Palliative care aims to control symptoms and reduce suffering even when patients cannot be cured. NHS and voluntary palliative care services provide symptom management and support for patients and those important to them in hospitals, the community, patients’ homes, care homes and hospices.  

While we know from the UK-wide CovPall survey that palliative care services have been very busy during the pandemic and changed how they worked, we believed by studying national routine information about care services, we could learn whether the national and regional impacts of the pandemic were related to changes palliative care services made. We also wanted to engage patients and the public in this discussion. 

Through this funded research project we aimed to explore the relationship between death rates and how busy palliative care services were during the pandemic, we looked for patterns in national health and care data from England, Wales, Scotland and Northern Ireland and where possible linked these data with the CovPall study data. 

To better understand views on how health and social care areas could be improved to meet public and patient needs and to identify priority areas to focus on within our research, we held a Patient and Public Involvement (PPI) workshop with 16 individuals who had experience of life-limiting illnesses. 

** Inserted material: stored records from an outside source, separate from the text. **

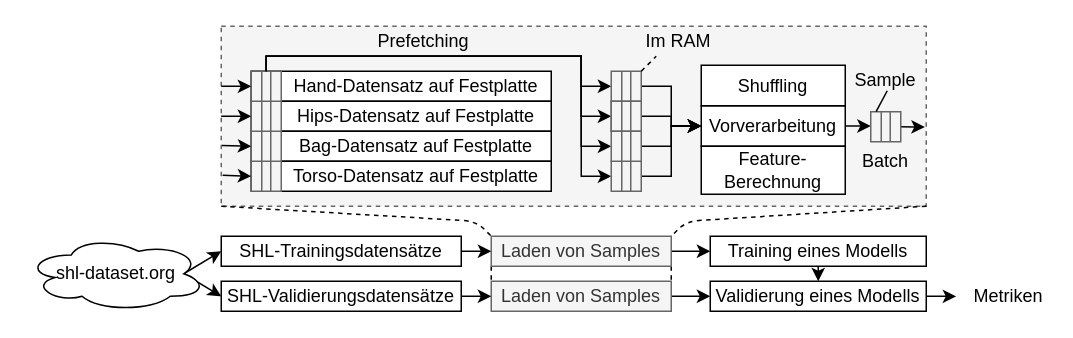
PhilippMatthes/diplom keeps this draw.io diagram as images/streaming.drawio. Above is the earlier version. Source tidied: cells renumbered, new cells numbered last; positions are measured from the earlier drawing's top-left corner, leaving out a move shared by most shapes. Both pictures are drawn from the tidied source at 150%, with x=0, y=0 at pixel (26, 26).
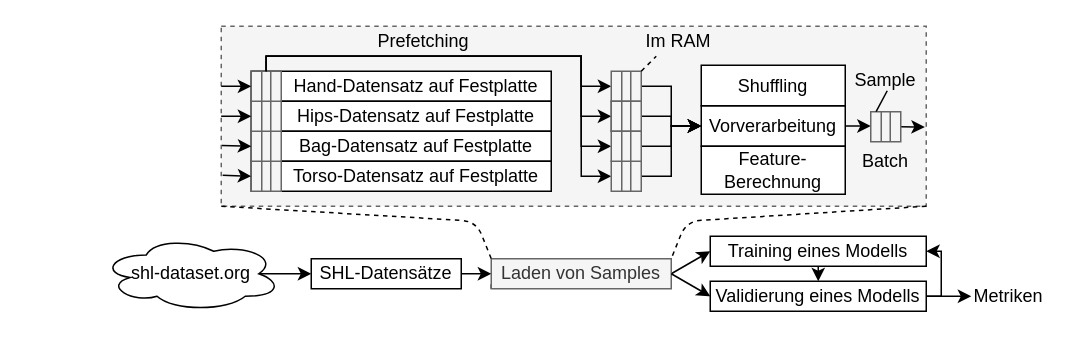
The same diagram, later.

The change refers to these unchanged cells:
```xml
<mxCell id="46" value="Training eines Modells" style="rounded=0;whiteSpace=wrap;html=1;" parent="1" vertex="1">
  <mxGeometry x="456" y="140" width="144" height="20" as="geometry" />
</mxCell>
<mxCell id="56" value="Validierung eines Modells" style="rounded=0;whiteSpace=wrap;html=1;" parent="1" vertex="1">
  <mxGeometry x="456" y="170" width="144" height="20" as="geometry" />
</mxCell>
<mxCell id="60" value="Metriken" style="text;html=1;strokeColor=none;fillColor=none;align=center;verticalAlign=middle;whiteSpace=wrap;rounded=0;" parent="1" vertex="1">
  <mxGeometry x="630" y="170" width="50" height="20" as="geometry" />
</mxCell>
```

Diff of the diagram source:
```diff
@@
-    <mxCell id="42" style="edgeStyle=none;rounded=0;jettySize=auto;html=1;exitX=0;exitY=1;exitDx=0;exitDy=0;entryX=0;entryY=0;entryDx=0;entryDy=0;dashed=1;startArrow=none;startFill=0;endArrow=none;endFill=0;" parent="1" edge="1" source="44" target="48">
-      <mxGeometry relative="1" as="geometry" />
+    <mxCell id="42" style="edgeStyle=none;rounded=0;jettySize=auto;html=1;exitX=0;exitY=1;exitDx=0;exitDy=0;entryX=0;entryY=0;entryDx=0;entryDy=0;dashed=1;startArrow=none;startFill=0;endArrow=none;endFill=0;" parent="1" edge="1" source="44">
+      <mxGeometry relative="1" as="geometry">
+        <mxPoint x="310" y="170" as="targetPoint" />
+      </mxGeometry>
     </mxCell>
-    <mxCell id="43" style="edgeStyle=none;rounded=0;jettySize=auto;html=1;exitX=1;exitY=1;exitDx=0;exitDy=0;entryX=1;entryY=0;entryDx=0;entryDy=0;dashed=1;startArrow=none;startFill=0;endArrow=none;endFill=0;" parent="1" edge="1" source="44" target="48">
-      <mxGeometry relative="1" as="geometry" />
+    <mxCell id="43" style="edgeStyle=none;rounded=0;jettySize=auto;html=1;exitX=1;exitY=1;exitDx=0;exitDy=0;entryX=1;entryY=0;entryDx=0;entryDy=0;dashed=1;startArrow=none;startFill=0;endArrow=none;endFill=0;" parent="1" edge="1" source="44">
+      <mxGeometry relative="1" as="geometry">
+        <mxPoint x="430" y="170" as="targetPoint" />
+      </mxGeometry>
     </mxCell>
     <mxCell id="44" value="Laden von Samples" style="rounded=0;whiteSpace=wrap;html=1;fillColor=#f5f5f5;strokeColor=#666666;fontColor=#333333;" parent="1" vertex="1">
-      <mxGeometry x="310" y="140" width="120" height="20" as="geometry" />
+      <mxGeometry x="310" y="155" width="120" height="20" as="geometry" />
     </mxCell>
@@
-    <mxCell id="47" style="edgeStyle=none;rounded=0;jettySize=auto;html=1;exitX=1;exitY=0.5;exitDx=0;exitDy=0;entryX=0;entryY=0.5;entryDx=0;entryDy=0;startArrow=none;startFill=0;endArrow=classic;endFill=1;" parent="1" edge="1" source="48" target="56">
+    <mxCell id="47" style="edgeStyle=none;rounded=0;jettySize=auto;html=1;exitX=1;exitY=0.5;exitDx=0;exitDy=0;entryX=0;entryY=0.5;entryDx=0;entryDy=0;startArrow=none;startFill=0;endArrow=classic;endFill=1;" parent="1" edge="1" source="44" target="56">
       <mxGeometry relative="1" as="geometry" />
     </mxCell>
-    <mxCell id="48" value="Laden von Samples" style="rounded=0;whiteSpace=wrap;html=1;fillColor=#f5f5f5;strokeColor=#666666;fontColor=#333333;" parent="1" vertex="1">
-      <mxGeometry x="310" y="170" width="120" height="20" as="geometry" />
-    </mxCell>
@@
-    <mxCell id="50" value="SHL-Trainingsdatensätze" style="rounded=0;whiteSpace=wrap;html=1;" parent="1" vertex="1">
-      <mxGeometry x="130" y="140" width="160" height="20" as="geometry" />
+    <mxCell id="50" value="SHL-Datensätze" style="rounded=0;whiteSpace=wrap;html=1;" parent="1" vertex="1">
+      <mxGeometry x="190" y="155" width="100" height="20" as="geometry" />
     </mxCell>
-    <mxCell id="51" style="edgeStyle=none;rounded=0;jettySize=auto;html=1;exitX=1;exitY=0.5;exitDx=0;exitDy=0;entryX=0;entryY=0.5;entryDx=0;entryDy=0;startArrow=none;startFill=0;endArrow=classic;endFill=1;" parent="1" edge="1" source="52" target="48">
-      <mxGeometry relative="1" as="geometry" />
-    </mxCell>
-    <mxCell id="52" value="SHL-Validierungsdatensätze" style="rounded=0;whiteSpace=wrap;html=1;" parent="1" vertex="1">
-      <mxGeometry x="130" y="170" width="160" height="20" as="geometry" />
-    </mxCell>
@@
-    <mxCell id="55" style="edgeStyle=none;rounded=0;jettySize=auto;html=1;exitX=1;exitY=0.5;exitDx=0;exitDy=0;startArrow=none;startFill=0;endArrow=classic;endFill=1;" parent="1" edge="1" source="56">
-      <mxGeometry relative="1" as="geometry">
-        <mxPoint x="620" y="180.1" as="targetPoint" />
-      </mxGeometry>
+    <mxCell id="55" style="edgeStyle=none;rounded=0;jettySize=auto;html=1;exitX=1;exitY=0.5;exitDx=0;exitDy=0;startArrow=none;startFill=0;endArrow=classic;endFill=1;entryX=0;entryY=0.5;entryDx=0;entryDy=0;" parent="1" edge="1" source="56" target="60">
+      <mxGeometry relative="1" as="geometry" />
     </mxCell>
@@
-    <mxCell id="58" style="edgeStyle=none;rounded=0;jettySize=auto;html=1;exitX=0.875;exitY=0.5;exitDx=0;exitDy=0;exitPerimeter=0;entryX=0;entryY=0.5;entryDx=0;entryDy=0;startArrow=none;startFill=0;endArrow=classic;endFill=1;" parent="1" edge="1" source="59" target="52">
-      <mxGeometry relative="1" as="geometry" />
-    </mxCell>
     <mxCell id="59" value="shl-dataset.org" style="ellipse;shape=cloud;whiteSpace=wrap;html=1;" parent="1" vertex="1">
-      <mxGeometry y="140" width="120" height="50" as="geometry" />
+      <mxGeometry x="50" y="140" width="120" height="50" as="geometry" />
     </mxCell>
@@
+    <mxCell id="69" style="edgeStyle=orthogonalEdgeStyle;rounded=0;jettySize=auto;html=1;exitX=1;exitY=0.5;exitDx=0;exitDy=0;startArrow=none;startFill=0;endArrow=classic;endFill=1;entryX=1;entryY=0.5;entryDx=0;entryDy=0;" parent="1" edge="1" source="56" target="46">
+      <mxGeometry relative="1" as="geometry">
+        <Array as="points">
+          <mxPoint x="610" y="180" />
+          <mxPoint x="610" y="150" />
+        </Array>
+      </mxGeometry>
+    </mxCell>
```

We also held a Researcher’s Exchange meeting, where researchers and clinical academics within the Cicely Saunders Institute commented on neglected areas of national data collection. 

What did we find? 

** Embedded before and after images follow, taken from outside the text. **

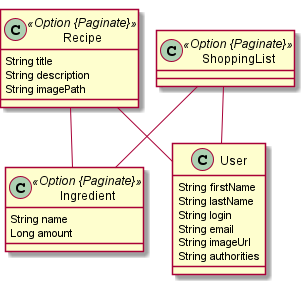
Earlier version of the PlantUML export jhipster-jdl.png (lrasata/recipe-book-project).
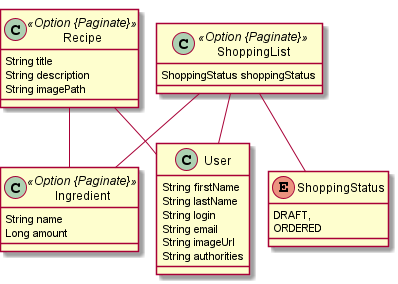
Above is the later version.

The edit, as a diff of the source:
```diff
@@ -11,6 +11,12 @@
 		Long amount
 	}
 	class ShoppingList <<Option {Paginate}>> {
+		ShoppingStatus shoppingStatus
+	}
+	ShoppingList ..> ShoppingStatus
+	enum ShoppingStatus {
+		DRAFT,
+		ORDERED
 	}
 	Recipe  "user 0..1 " -- "0..1 "  User
 	ShoppingList  "user 0..1 " -- "0..1 "  User
```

  • National data can be used to explore palliative care service activity 
  • Palliative care services responded most in areas with high levels of Covid-19, including higher hospital admissions and deaths where Covid-19 was mentioned on the death registration 
  • 70% of palliative care services in London (region with the highest Covid-19 death rates) reported being busier since the pandemic 
  • There were higher Covid-19 death rates in regions with a population of more than 5% non-white ethnic groups and those where services reported in the CovPall survey they had become much busier since the pandemic. 
  • There were higher Covid-19 death rates in regions with a population with more than 20% over the age of 65 and those where services reported in the CovPall survey they had become much busier since the pandemic 
  • Discussions during the Patient and Public Involvement workshop highlighted the need for person-centred care (that adjusted for patient characteristics and preferences), capturing the quality of care and patient’s experience, and highlighting inequalities in care 

What are the implications of our findings? 

  • Both NHS and voluntary palliative care services responded actively and appropriately to increased demands in their areas 
  • All palliative care services should be considered integral to any pandemic response and should be funded alongside NHS services, whether charitably or NHS managed 
  • Routinely collected data should include patient experience and relevant palliative care outcomes 
  • Palliative care should be a key priority for Integrated Care Systems and the Health and Social Care Bill